First, this is not self-centred writing in any sense. She relays her experiences in simple narration. She deals with love, the slow loss of a parent, the ups and downs of trying to have children, and she never narrows in on herself. (And it just too easy to do just that when doing this kind of writing.)
Second, it's a well written story of a modern woman connecting her life to six female saints: Teresa of Avila, Therese of Lisieux, Faustina of Poland, Edith Stein of Germany, Mother Teresa of Calcutta, and Mary of Nazareth.
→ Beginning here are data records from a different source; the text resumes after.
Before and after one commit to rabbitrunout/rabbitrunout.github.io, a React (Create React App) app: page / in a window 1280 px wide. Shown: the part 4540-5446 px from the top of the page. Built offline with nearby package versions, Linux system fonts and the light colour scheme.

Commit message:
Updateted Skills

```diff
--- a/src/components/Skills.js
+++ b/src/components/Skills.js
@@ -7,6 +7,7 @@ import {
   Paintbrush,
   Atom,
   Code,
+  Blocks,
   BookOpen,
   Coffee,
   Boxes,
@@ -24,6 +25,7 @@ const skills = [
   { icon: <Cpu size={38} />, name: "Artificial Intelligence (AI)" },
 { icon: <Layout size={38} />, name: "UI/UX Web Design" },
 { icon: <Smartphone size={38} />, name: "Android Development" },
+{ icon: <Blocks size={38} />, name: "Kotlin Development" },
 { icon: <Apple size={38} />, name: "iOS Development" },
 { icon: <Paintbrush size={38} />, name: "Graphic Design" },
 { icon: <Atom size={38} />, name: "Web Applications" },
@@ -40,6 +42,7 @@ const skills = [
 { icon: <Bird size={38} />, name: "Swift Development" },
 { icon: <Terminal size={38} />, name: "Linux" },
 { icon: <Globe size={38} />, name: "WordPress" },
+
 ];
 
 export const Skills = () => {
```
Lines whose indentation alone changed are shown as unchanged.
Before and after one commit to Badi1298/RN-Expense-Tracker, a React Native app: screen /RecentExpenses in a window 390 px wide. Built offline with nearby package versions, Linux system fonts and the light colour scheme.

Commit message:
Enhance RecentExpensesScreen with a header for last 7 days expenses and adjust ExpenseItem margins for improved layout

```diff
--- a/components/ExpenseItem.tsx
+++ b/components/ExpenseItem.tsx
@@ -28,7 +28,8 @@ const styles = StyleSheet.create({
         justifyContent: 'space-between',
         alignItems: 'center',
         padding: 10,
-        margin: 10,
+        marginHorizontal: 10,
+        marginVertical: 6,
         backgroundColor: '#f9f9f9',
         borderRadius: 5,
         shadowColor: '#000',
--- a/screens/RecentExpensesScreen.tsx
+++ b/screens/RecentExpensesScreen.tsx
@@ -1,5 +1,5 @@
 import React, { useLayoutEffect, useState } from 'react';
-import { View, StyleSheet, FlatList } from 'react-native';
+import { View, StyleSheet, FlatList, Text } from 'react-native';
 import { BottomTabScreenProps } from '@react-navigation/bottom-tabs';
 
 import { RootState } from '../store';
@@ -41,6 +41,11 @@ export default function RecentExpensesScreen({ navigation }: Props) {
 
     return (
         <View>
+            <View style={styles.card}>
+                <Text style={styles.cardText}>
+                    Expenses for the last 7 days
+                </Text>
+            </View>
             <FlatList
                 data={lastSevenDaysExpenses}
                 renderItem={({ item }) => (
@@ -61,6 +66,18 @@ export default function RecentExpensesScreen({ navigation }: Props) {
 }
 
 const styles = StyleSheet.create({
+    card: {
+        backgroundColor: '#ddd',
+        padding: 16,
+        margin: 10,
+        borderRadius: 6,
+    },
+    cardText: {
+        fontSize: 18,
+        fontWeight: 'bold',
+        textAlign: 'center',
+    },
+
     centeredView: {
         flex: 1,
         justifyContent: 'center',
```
Their lives relate to her deepest longings, guide her through some difficult decisions, and lead her to rethink nearly everything she thought she knew about what it means to be a liberated woman in the twenty-first century.
For someone who is not a Catholic, I don't understand the prayers to Mary that I have often heard when attending mass with my mother. I appreciated her explanation of why Mary is so revered in the Catholic tradition, even if I don't agree with it.
Another aspect of the book that I enjoyed is her quest to understand the meaning of her life and identity in light of her faith and contemporary feminism. I love the wrestling she does with the dilemmas of her generation: confusion over the sexual chaos of the hookup culture, tension between her duelling desires for professional success and committed love, ambivalence about the demands of marriage and motherhood, and anguish at her father's descent into dementia and her own infertility.
This is gem that would be great to share at a book club with mothers and daughters. Lots to discuss.